**What you need to do**
Only a number is wanted here: the count of lines in the entries below that contain the word "people".

**Material for this task**

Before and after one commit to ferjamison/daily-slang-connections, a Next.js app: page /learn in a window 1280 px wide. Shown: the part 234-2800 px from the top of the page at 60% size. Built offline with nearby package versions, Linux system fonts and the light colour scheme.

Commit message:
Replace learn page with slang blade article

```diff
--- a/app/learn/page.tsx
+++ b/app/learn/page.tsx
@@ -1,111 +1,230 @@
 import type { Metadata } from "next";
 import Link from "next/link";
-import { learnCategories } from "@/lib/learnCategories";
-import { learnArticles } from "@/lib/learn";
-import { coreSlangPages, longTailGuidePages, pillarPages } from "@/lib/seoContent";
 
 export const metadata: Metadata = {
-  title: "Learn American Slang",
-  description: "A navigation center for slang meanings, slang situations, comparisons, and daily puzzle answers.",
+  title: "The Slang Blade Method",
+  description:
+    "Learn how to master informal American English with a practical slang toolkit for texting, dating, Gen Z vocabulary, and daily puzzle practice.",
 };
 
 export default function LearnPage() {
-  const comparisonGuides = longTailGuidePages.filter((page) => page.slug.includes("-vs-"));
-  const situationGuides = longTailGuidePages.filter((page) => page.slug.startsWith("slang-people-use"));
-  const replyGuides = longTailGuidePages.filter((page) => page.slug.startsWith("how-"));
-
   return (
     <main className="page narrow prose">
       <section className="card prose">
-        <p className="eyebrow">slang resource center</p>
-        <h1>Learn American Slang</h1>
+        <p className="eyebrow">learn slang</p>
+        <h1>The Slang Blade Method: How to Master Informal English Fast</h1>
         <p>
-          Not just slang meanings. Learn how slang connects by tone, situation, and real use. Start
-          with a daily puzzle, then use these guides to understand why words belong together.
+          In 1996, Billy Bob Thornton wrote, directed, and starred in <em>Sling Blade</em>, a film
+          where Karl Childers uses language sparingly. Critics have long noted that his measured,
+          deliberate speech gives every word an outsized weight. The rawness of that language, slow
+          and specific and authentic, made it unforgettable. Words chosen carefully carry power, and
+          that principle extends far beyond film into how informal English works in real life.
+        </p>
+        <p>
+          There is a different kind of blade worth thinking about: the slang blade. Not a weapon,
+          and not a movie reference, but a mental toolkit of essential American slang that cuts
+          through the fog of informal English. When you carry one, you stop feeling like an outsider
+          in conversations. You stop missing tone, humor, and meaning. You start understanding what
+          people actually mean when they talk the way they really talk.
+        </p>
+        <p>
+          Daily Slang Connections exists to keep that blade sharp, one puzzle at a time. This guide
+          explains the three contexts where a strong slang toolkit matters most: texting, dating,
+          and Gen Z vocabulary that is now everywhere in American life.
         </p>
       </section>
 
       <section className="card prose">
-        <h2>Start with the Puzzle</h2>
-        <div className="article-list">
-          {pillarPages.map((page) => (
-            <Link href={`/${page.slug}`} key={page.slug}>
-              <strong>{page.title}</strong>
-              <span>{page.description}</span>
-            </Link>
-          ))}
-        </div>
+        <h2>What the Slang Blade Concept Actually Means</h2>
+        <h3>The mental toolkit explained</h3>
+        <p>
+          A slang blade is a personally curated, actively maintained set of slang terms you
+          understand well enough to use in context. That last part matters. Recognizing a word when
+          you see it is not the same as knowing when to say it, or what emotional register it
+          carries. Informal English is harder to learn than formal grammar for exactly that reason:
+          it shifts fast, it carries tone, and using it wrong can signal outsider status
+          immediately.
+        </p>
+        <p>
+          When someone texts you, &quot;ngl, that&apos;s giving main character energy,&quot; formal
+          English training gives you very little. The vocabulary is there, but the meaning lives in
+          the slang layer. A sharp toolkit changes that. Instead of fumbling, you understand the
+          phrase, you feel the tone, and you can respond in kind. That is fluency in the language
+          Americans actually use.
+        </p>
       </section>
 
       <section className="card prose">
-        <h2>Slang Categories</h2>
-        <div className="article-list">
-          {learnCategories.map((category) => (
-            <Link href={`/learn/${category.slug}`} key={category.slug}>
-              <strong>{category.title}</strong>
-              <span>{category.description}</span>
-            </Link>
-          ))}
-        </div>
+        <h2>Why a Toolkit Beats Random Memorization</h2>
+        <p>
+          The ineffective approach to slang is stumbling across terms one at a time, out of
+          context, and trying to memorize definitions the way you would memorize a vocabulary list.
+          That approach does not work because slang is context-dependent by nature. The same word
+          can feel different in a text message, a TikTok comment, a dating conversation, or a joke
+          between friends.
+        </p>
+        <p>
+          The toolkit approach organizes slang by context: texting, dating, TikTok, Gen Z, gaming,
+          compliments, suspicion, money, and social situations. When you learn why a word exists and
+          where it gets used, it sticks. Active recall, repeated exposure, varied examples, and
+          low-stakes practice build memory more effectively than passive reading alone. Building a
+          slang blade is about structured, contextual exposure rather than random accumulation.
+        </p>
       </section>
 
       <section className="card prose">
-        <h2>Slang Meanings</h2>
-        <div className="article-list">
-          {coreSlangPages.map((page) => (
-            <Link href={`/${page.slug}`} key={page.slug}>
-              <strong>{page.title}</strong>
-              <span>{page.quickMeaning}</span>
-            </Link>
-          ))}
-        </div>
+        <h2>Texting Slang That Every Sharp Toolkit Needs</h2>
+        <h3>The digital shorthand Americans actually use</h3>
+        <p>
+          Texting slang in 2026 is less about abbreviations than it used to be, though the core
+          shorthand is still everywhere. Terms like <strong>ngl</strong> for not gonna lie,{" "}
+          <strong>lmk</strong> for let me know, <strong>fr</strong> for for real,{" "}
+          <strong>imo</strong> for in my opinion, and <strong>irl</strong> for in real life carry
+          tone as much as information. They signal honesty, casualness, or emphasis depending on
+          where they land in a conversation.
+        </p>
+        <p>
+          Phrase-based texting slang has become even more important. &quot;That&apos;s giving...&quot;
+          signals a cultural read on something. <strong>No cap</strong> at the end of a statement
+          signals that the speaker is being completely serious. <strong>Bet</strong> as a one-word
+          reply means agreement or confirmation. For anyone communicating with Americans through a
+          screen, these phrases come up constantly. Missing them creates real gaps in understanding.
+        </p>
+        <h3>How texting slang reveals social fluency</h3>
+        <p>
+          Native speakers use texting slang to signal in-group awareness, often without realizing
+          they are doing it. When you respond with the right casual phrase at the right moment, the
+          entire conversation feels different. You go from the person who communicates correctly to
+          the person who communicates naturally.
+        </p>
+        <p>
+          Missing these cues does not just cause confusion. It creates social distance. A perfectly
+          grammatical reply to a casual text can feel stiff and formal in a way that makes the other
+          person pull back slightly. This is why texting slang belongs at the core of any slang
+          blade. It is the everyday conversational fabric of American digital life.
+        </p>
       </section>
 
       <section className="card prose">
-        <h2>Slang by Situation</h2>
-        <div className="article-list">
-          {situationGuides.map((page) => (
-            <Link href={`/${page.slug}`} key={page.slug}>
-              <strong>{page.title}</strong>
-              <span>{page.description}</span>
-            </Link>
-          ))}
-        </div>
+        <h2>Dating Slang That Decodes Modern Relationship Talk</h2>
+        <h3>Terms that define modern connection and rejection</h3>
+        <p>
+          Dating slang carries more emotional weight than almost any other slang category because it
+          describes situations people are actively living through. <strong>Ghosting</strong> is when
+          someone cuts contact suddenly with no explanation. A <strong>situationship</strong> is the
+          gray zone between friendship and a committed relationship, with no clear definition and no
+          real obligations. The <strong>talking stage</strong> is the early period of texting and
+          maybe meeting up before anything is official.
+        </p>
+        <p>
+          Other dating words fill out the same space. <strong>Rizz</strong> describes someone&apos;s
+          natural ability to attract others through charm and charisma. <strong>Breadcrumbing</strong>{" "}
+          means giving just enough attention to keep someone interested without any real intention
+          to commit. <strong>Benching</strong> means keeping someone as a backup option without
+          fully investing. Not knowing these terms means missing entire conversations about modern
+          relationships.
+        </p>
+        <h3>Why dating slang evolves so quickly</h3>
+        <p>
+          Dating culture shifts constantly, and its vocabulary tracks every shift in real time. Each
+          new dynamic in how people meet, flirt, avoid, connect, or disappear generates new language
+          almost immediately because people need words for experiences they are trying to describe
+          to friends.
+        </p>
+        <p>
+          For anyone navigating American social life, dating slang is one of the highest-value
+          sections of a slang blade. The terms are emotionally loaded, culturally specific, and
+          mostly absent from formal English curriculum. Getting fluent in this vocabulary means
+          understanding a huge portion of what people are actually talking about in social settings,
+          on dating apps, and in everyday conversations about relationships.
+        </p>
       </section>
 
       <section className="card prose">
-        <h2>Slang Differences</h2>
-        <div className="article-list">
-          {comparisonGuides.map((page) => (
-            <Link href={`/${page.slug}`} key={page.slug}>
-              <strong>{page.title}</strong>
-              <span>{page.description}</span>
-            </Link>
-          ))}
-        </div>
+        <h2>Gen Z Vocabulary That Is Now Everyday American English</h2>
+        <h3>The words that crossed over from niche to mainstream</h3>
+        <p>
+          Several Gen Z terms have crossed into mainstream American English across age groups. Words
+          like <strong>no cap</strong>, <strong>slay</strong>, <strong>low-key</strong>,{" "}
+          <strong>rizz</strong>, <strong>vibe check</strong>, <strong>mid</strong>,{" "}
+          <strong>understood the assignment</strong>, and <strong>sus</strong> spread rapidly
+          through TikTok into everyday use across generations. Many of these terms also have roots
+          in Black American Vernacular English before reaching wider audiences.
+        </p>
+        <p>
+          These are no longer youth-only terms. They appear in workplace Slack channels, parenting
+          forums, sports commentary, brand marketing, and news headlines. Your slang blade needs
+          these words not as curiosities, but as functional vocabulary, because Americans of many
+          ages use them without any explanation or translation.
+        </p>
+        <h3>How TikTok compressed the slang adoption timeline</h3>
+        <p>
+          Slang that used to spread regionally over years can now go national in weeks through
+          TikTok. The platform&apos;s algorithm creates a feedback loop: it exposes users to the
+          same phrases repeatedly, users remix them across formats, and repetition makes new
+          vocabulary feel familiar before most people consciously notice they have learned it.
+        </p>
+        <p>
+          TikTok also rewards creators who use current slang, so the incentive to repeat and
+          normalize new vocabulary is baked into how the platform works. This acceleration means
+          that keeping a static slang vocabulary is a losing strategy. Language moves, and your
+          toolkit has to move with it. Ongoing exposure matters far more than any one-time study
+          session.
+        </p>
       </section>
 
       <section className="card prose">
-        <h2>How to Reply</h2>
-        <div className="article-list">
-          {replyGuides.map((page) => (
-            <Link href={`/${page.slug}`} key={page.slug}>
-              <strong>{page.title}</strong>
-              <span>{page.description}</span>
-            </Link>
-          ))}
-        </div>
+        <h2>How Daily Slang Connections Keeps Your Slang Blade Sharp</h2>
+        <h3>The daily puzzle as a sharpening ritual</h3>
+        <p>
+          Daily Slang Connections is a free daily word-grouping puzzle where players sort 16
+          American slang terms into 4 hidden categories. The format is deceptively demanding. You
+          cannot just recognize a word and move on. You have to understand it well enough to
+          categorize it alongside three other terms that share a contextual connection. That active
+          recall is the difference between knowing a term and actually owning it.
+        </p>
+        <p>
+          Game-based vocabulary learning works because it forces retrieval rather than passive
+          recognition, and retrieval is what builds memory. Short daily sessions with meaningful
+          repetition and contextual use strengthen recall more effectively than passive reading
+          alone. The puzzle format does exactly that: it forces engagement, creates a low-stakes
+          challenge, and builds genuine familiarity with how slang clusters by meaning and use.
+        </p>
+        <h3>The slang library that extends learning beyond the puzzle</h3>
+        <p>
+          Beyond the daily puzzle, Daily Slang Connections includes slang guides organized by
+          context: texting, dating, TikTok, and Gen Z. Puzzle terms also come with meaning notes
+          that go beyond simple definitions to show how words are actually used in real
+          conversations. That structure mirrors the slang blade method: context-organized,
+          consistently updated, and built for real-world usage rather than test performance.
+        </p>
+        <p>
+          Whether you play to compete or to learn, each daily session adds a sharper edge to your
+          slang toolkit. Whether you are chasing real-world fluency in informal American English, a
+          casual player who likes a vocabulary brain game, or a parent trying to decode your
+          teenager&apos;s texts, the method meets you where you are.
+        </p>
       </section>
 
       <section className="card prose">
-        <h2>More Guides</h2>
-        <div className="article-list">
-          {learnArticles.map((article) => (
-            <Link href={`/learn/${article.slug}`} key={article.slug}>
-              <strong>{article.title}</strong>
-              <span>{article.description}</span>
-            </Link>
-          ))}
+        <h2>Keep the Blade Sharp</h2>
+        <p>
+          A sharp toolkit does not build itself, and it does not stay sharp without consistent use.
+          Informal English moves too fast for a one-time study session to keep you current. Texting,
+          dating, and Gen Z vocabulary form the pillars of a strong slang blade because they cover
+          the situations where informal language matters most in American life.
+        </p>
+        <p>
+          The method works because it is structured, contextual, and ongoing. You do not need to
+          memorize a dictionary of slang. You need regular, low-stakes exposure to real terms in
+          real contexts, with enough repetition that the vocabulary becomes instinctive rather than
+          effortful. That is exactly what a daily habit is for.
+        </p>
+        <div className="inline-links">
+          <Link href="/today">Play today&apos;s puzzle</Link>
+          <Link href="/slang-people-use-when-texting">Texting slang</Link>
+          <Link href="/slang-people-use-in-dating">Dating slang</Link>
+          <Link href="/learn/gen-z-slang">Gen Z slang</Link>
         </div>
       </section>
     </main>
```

**Answer area**
9